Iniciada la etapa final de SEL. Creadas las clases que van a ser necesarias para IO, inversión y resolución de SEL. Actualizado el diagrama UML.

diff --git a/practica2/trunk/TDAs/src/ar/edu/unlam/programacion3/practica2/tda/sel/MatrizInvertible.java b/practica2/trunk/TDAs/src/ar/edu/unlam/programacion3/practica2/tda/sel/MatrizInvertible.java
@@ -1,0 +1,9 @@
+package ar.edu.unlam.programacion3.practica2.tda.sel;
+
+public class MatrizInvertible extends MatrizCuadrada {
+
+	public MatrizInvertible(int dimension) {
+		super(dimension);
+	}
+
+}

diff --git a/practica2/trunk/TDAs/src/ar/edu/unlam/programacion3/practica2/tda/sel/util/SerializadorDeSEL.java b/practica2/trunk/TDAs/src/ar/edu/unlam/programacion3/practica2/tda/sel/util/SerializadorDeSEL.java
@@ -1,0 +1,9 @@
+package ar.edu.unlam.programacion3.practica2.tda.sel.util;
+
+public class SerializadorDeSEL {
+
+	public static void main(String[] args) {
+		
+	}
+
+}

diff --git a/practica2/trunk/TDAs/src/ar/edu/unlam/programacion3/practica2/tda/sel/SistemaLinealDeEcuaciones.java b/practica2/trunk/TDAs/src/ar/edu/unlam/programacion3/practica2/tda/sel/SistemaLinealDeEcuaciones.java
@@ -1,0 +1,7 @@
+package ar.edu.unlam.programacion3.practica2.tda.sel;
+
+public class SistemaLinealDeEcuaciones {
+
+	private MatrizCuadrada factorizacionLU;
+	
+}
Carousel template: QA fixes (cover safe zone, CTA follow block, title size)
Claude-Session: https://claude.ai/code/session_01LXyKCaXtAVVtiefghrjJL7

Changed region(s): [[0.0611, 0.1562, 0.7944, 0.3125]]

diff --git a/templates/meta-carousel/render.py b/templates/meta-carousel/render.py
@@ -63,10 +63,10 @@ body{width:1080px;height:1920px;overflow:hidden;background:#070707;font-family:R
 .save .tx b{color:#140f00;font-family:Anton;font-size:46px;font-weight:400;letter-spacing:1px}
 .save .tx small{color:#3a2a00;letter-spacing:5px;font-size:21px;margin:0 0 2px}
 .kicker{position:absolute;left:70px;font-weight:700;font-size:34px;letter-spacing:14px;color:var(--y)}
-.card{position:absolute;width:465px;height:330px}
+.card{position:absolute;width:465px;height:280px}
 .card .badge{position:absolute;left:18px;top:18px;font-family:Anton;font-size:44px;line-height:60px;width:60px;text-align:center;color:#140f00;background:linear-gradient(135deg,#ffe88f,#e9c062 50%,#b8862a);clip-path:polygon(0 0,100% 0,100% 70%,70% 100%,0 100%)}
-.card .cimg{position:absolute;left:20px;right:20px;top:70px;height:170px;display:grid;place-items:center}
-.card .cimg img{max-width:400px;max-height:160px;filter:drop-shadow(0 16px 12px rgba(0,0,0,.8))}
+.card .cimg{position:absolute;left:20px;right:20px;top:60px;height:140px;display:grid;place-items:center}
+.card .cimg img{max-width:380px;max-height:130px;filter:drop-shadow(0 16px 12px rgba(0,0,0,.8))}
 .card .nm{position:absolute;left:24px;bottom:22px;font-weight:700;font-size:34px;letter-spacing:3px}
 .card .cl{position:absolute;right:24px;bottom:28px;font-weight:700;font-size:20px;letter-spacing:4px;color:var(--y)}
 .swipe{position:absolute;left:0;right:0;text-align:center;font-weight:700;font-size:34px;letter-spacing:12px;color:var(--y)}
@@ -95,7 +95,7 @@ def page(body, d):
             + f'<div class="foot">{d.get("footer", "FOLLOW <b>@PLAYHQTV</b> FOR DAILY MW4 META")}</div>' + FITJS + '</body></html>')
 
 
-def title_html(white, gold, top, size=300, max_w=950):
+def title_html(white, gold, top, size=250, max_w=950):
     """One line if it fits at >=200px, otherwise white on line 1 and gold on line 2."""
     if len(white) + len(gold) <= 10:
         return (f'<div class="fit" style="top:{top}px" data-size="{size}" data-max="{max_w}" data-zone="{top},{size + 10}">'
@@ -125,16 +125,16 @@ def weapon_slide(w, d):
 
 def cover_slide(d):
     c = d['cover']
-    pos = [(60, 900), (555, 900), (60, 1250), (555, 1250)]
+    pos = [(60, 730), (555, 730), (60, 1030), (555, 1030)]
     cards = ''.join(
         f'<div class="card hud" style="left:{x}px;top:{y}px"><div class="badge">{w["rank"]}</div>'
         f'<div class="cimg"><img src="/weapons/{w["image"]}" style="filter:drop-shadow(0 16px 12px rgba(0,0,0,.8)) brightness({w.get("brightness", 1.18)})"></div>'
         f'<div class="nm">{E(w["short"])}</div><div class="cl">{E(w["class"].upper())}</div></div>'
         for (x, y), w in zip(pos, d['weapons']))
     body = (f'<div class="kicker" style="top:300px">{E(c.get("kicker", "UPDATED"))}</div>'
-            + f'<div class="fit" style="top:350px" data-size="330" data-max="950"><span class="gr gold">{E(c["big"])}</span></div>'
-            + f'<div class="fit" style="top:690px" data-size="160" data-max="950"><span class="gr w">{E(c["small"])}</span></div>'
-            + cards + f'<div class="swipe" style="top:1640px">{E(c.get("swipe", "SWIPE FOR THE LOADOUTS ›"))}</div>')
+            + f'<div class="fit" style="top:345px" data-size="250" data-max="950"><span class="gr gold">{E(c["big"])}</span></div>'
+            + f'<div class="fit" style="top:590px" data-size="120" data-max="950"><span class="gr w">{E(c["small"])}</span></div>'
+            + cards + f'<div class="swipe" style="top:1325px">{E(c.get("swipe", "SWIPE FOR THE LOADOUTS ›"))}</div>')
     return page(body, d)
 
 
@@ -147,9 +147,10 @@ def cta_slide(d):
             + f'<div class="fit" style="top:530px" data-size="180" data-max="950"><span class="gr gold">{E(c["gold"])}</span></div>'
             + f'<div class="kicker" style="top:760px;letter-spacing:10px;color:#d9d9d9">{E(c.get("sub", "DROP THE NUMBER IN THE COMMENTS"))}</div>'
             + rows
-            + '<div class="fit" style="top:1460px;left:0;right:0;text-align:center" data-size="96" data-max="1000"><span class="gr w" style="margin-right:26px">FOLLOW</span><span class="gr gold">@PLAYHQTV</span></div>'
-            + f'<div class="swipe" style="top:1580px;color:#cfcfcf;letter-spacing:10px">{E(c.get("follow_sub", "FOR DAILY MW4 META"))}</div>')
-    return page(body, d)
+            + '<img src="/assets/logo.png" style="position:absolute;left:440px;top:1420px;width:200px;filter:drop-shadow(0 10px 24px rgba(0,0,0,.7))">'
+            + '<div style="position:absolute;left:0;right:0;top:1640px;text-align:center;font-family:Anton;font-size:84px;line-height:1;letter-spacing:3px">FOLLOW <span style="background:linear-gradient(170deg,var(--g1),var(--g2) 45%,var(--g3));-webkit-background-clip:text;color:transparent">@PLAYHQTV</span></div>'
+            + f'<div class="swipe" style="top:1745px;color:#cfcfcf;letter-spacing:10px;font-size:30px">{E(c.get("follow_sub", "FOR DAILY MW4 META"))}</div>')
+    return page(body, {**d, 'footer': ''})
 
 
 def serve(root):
************
_Instructions to follow_:
The response must restate every entry word for word.

_Answer to this exercise_:
Iniciada la etapa final de SEL. Creadas las clases que van a ser necesarias para IO, inversión y resolución de SEL. Actualizado el diagrama UML.

diff --git a/practica2/trunk/TDAs/src/ar/edu/unlam/programacion3/practica2/tda/sel/MatrizInvertible.java b/practica2/trunk/TDAs/src/ar/edu/unlam/programacion3/practica2/tda/sel/MatrizInvertible.java
@@ -1,0 +1,9 @@
+package ar.edu.unlam.programacion3.practica2.tda.sel;
+
+public class MatrizInvertible extends MatrizCuadrada {
+
+	public MatrizInvertible(int dimension) {
+		super(dimension);
+	}
+
+}

diff --git a/practica2/trunk/TDAs/src/ar/edu/unlam/programacion3/practica2/tda/sel/util/SerializadorDeSEL.java b/practica2/trunk/TDAs/src/ar/edu/unlam/programacion3/practica2/tda/sel/util/SerializadorDeSEL.java
@@ -1,0 +1,9 @@
+package ar.edu.unlam.programacion3.practica2.tda.sel.util;
+
+public class SerializadorDeSEL {
+
+	public static void main(String[] args) {
+		
+	}
+
+}

diff --git a/practica2/trunk/TDAs/src/ar/edu/unlam/programacion3/practica2/tda/sel/SistemaLinealDeEcuaciones.java b/practica2/trunk/TDAs/src/ar/edu/unlam/programacion3/practica2/tda/sel/SistemaLinealDeEcuaciones.java
@@ -1,0 +1,7 @@
+package ar.edu.unlam.programacion3.practica2.tda.sel;
+
+public class SistemaLinealDeEcuaciones {
+
+	private MatrizCuadrada factorizacionLU;
+	
+}
Carousel template: QA fixes (cover safe zone, CTA follow block, title size)
Claude-Session: https://claude.ai/code/session_01LXyKCaXtAVVtiefghrjJL7

Changed region(s): [[0.0611, 0.1562, 0.7944, 0.3125]]

diff --git a/templates/meta-carousel/render.py b/templates/meta-carousel/render.py
@@ -63,10 +63,10 @@ body{width:1080px;height:1920px;overflow:hidden;background:#070707;font-family:R
 .save .tx b{color:#140f00;font-family:Anton;font-size:46px;font-weight:400;letter-spacing:1px}
 .save .tx small{color:#3a2a00;letter-spacing:5px;font-size:21px;margin:0 0 2px}
 .kicker{position:absolute;left:70px;font-weight:700;font-size:34px;letter-spacing:14px;color:var(--y)}
-.card{position:absolute;width:465px;height:330px}
+.card{position:absolute;width:465px;height:280px}
 .card .badge{position:absolute;left:18px;top:18px;font-family:Anton;font-size:44px;line-height:60px;width:60px;text-align:center;color:#140f00;background:linear-gradient(135deg,#ffe88f,#e9c062 50%,#b8862a);clip-path:polygon(0 0,100% 0,100% 70%,70% 100%,0 100%)}
-.card .cimg{position:absolute;left:20px;right:20px;top:70px;height:170px;display:grid;place-items:center}
-.card .cimg img{max-width:400px;max-height:160px;filter:drop-shadow(0 16px 12px rgba(0,0,0,.8))}
+.card .cimg{position:absolute;left:20px;right:20px;top:60px;height:140px;display:grid;place-items:center}
+.card .cimg img{max-width:380px;max-height:130px;filter:drop-shadow(0 16px 12px rgba(0,0,0,.8))}
 .card .nm{position:absolute;left:24px;bottom:22px;font-weight:700;font-size:34px;letter-spacing:3px}
 .card .cl{position:absolute;right:24px;bottom:28px;font-weight:700;font-size:20px;letter-spacing:4px;color:var(--y)}
 .swipe{position:absolute;left:0;right:0;text-align:center;font-weight:700;font-size:34px;letter-spacing:12px;color:var(--y)}
@@ -95,7 +95,7 @@ def page(body, d):
             + f'<div class="foot">{d.get("footer", "FOLLOW <b>@PLAYHQTV</b> FOR DAILY MW4 META")}</div>' + FITJS + '</body></html>')
 
 
-def title_html(white, gold, top, size=300, max_w=950):
+def title_html(white, gold, top, size=250, max_w=950):
     """One line if it fits at >=200px, otherwise white on line 1 and gold on line 2."""
     if len(white) + len(gold) <= 10:
         return (f'<div class="fit" style="top:{top}px" data-size="{size}" data-max="{max_w}" data-zone="{top},{size + 10}">'
@@ -125,16 +125,16 @@ def weapon_slide(w, d):
 
 def cover_slide(d):
     c = d['cover']
-    pos = [(60, 900), (555, 900), (60, 1250), (555, 1250)]
+    pos = [(60, 730), (555, 730), (60, 1030), (555, 1030)]
     cards = ''.join(
         f'<div class="card hud" style="left:{x}px;top:{y}px"><div class="badge">{w["rank"]}</div>'
         f'<div class="cimg"><img src="/weapons/{w["image"]}" style="filter:drop-shadow(0 16px 12px rgba(0,0,0,.8)) brightness({w.get("brightness", 1.18)})"></div>'
         f'<div class="nm">{E(w["short"])}</div><div class="cl">{E(w["class"].upper())}</div></div>'
         for (x, y), w in zip(pos, d['weapons']))
     body = (f'<div class="kicker" style="top:300px">{E(c.get("kicker", "UPDATED"))}</div>'
-            + f'<div class="fit" style="top:350px" data-size="330" data-max="950"><span class="gr gold">{E(c["big"])}</span></div>'
-            + f'<div class="fit" style="top:690px" data-size="160" data-max="950"><span class="gr w">{E(c["small"])}</span></div>'
-            + cards + f'<div class="swipe" style="top:1640px">{E(c.get("swipe", "SWIPE FOR THE LOADOUTS ›"))}</div>')
+            + f'<div class="fit" style="top:345px" data-size="250" data-max="950"><span class="gr gold">{E(c["big"])}</span></div>'
+            + f'<div class="fit" style="top:590px" data-size="120" data-max="950"><span class="gr w">{E(c["small"])}</span></div>'
+            + cards + f'<div class="swipe" style="top:1325px">{E(c.get("swipe", "SWIPE FOR THE LOADOUTS ›"))}</div>')
     return page(body, d)
 
 
@@ -147,9 +147,10 @@ def cta_slide(d):
             + f'<div class="fit" style="top:530px" data-size="180" data-max="950"><span class="gr gold">{E(c["gold"])}</span></div>'
             + f'<div class="kicker" style="top:760px;letter-spacing:10px;color:#d9d9d9">{E(c.get("sub", "DROP THE NUMBER IN THE COMMENTS"))}</div>'
             + rows
-            + '<div class="fit" style="top:1460px;left:0;right:0;text-align:center" data-size="96" data-max="1000"><span class="gr w" style="margin-right:26px">FOLLOW</span><span class="gr gold">@PLAYHQTV</span></div>'
-            + f'<div class="swipe" style="top:1580px;color:#cfcfcf;letter-spacing:10px">{E(c.get("follow_sub", "FOR DAILY MW4 META"))}</div>')
-    return page(body, d)
+            + '<img src="/assets/logo.png" style="position:absolute;left:440px;top:1420px;width:200px;filter:drop-shadow(0 10px 24px rgba(0,0,0,.7))">'
+            + '<div style="position:absolute;left:0;right:0;top:1640px;text-align:center;font-family:Anton;font-size:84px;line-height:1;letter-spacing:3px">FOLLOW <span style="background:linear-gradient(170deg,var(--g1),var(--g2) 45%,var(--g3));-webkit-background-clip:text;color:transparent">@PLAYHQTV</span></div>'
+            + f'<div class="swipe" style="top:1745px;color:#cfcfcf;letter-spacing:10px;font-size:30px">{E(c.get("follow_sub", "FOR DAILY MW4 META"))}</div>')
+    return page(body, {**d, 'footer': ''})
 
 
 def serve(root):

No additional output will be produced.